The quintessential university prank comprises two elements: first, the feat should be technically ambitious. In the words of the legendary pranksters at the Massachusetts Institute of Technology (MIT), exemplary stunts require “making possible the improbable.” Since MIT students coaxed a live cow onto the roof of a dorm in 1928, engineering students across the continent have made cars, telephone booths and even full-sized sailboats appear in the most unlikely places.
Second, a good dose of competitiveness—sometimes bordering on vindictiveness—is the hallmark of a quality hoax. A famous example: at the annual Yale-Harvard football game in 2004, Yale students, disguised as the fictional “Harvard pep squad,” distributed white-and-red placards to 1,800 unsuspecting Harvard fans. The fans were told that when they lifted the placards, they would read, “Go Harvard.” They actually spelled, “We suck.”
While the foundation of the pranking tradition can be fairly claimed by American students, Canadian students have begun to challenge their pre-eminence as tricksters.
When the morning light began to filter through thick fog in San Francisco on Feb. 5, 2001, viewers at Vista Point on the north end of the Golden Gate Bridge spotted an unexpected sight: hanging from the bridge, some 10 stories above the water, was a Volkswagen Beetle. The stunt, attributed to anonymous engineering students from the University of British Columbia, caused traffic jams and stopped boats from passing beneath the bridge for hours.
The feat commemorated the 20th anniversary of the first VW Bug prank, when UBC engineers hung a car off Vancouver’s Lions Gate Bridge to celebrate the skills of engineers and tradespeople who build bridges. The tradition recently spread to UBC’s satellite campus in Kelowna, B.C. In February 2010, a giant red fibreglass “E” (for engineering) was hung from a bridge that spans Okanagan Lake.
The bridge escapades are, of course, a variation of the earliest type of prank pioneered at MIT—the elaborate installation. In 2009, a secretive club called the Brute Force Committee, made up of engineers at the University of Toronto, honoured their predecessors by rebuilding a monument—a huge sword in the stone some 12 feet tall—that once stood on campus as a symbol of the faculty of engineering. The nocturnal unveiling of the sword, led by a student wearing a black mask and cape embroidered with the committee’s crest, involved lighting the sword on fire.
For all their efforts devoted to making the improbable magically appear, university pranksters are also preoccupied with making objects mysteriously disappear. In 1978, after much planning, a trio of enterprising engineers from UBC broke into the British Columbia legislature in Victoria, entered the assembly chamber, and stole the Speaker’s chair.
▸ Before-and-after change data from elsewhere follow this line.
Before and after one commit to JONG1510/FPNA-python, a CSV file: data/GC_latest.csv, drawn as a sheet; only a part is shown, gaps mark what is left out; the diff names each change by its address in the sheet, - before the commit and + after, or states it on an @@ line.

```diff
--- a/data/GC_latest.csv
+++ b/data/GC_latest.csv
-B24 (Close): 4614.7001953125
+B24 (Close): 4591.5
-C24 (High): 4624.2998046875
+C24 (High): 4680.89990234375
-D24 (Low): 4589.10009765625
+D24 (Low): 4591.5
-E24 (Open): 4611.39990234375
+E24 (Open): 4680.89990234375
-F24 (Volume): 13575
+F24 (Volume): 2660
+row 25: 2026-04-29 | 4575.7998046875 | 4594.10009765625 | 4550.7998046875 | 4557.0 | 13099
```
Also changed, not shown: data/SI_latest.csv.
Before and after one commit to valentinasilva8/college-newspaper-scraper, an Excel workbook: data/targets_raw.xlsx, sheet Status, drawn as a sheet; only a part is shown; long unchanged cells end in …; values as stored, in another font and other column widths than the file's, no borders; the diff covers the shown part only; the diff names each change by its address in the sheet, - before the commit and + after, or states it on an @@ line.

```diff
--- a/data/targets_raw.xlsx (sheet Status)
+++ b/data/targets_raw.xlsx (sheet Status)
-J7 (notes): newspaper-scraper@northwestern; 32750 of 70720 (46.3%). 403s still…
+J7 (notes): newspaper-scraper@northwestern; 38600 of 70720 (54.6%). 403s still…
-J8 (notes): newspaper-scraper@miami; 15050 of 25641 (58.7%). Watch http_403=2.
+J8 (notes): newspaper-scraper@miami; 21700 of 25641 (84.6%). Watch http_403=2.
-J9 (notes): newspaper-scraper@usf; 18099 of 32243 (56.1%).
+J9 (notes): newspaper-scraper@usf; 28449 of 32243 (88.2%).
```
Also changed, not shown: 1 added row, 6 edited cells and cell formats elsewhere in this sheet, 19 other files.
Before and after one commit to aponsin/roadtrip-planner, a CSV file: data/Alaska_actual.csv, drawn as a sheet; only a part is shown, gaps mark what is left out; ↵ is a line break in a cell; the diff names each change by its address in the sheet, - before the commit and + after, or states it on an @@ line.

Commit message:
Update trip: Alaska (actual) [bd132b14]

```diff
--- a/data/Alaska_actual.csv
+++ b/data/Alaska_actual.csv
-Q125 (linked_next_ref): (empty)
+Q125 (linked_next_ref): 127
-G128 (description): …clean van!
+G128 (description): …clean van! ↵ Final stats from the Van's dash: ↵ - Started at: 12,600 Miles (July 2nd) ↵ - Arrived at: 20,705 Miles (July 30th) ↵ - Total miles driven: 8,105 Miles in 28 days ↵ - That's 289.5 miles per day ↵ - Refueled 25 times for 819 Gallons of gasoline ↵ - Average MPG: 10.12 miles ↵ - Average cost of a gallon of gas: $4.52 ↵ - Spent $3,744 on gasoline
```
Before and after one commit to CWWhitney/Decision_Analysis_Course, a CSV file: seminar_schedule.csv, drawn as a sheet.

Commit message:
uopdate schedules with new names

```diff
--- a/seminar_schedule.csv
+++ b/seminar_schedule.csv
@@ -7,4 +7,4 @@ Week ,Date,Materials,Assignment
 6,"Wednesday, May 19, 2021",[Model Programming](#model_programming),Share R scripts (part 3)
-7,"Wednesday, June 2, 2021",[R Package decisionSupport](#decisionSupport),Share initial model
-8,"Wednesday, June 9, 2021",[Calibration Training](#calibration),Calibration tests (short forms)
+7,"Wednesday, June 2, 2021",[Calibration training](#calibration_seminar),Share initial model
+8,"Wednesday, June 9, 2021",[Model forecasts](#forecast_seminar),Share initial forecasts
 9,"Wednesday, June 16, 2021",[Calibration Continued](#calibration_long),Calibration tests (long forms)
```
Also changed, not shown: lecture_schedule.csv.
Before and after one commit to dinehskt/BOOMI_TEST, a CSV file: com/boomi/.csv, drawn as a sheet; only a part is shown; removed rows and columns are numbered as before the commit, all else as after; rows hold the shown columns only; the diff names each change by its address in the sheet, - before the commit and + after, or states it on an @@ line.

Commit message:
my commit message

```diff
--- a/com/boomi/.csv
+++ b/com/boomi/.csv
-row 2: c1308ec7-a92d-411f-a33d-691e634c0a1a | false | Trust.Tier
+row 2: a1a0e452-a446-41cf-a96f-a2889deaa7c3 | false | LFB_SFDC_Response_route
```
Engineering tricksters have not only vented their larcenous urges on inanimate objects. UBC engineers were at various times rumoured to have kidnapped former prime minister Kim Campbell and former Maclean’s columnist Allan Fotheringham.
In 1967, a group of female dorm-mates at Dalhousie University actually nabbed folksinger Gordon Lightfoot, releasing him only after receiving a ransom of canned food for charity.
Hostilities between faculties and universities often enter the equation when pranking. One snowy night in March 2006, members of U of T’s Brute Force Committee stealthily constructed a five-metre-long Trojan Horse in the central square of the McMaster University campus. McMaster’s engineers re-gifted the horse to the University of Guelph, and Guelph returned the favour with a huge fabric griffin, their mascot. McMaster intended to return what they referred to as a “duck” after “toasting” it, but the structure proved flammable.
In recent years, some of the most creative practical jokes haven’t been performed by engineers, but consisted instead of a large group of seemingly unconnected people suddenly congregating to perform an unexpected act: the so-called “flash mob.”
That includes one of 2010’s biggest pranks, which was organized by University of Victoria psychology student Shawn Slavin. Nearly 1,000 people showed up on campus at 7:30 a.m. on a Saturday in September to participate in a giant “lip dub” (a music video of people lip-synching) of Michael Bublé’s Haven’t Met You Yet. UVic gets points for competitiveness, too, as the video was essentially a response to another lip dub recorded by a Spanish university also called “UVic”. Rivalries and displays of engineering genius aside, Slavin’s motivation for coordinating the event speaks to what is perhaps the one commonality underlying all of these pranks: “We wanted to get a whole bunch of people to do something—just for the hell of it.”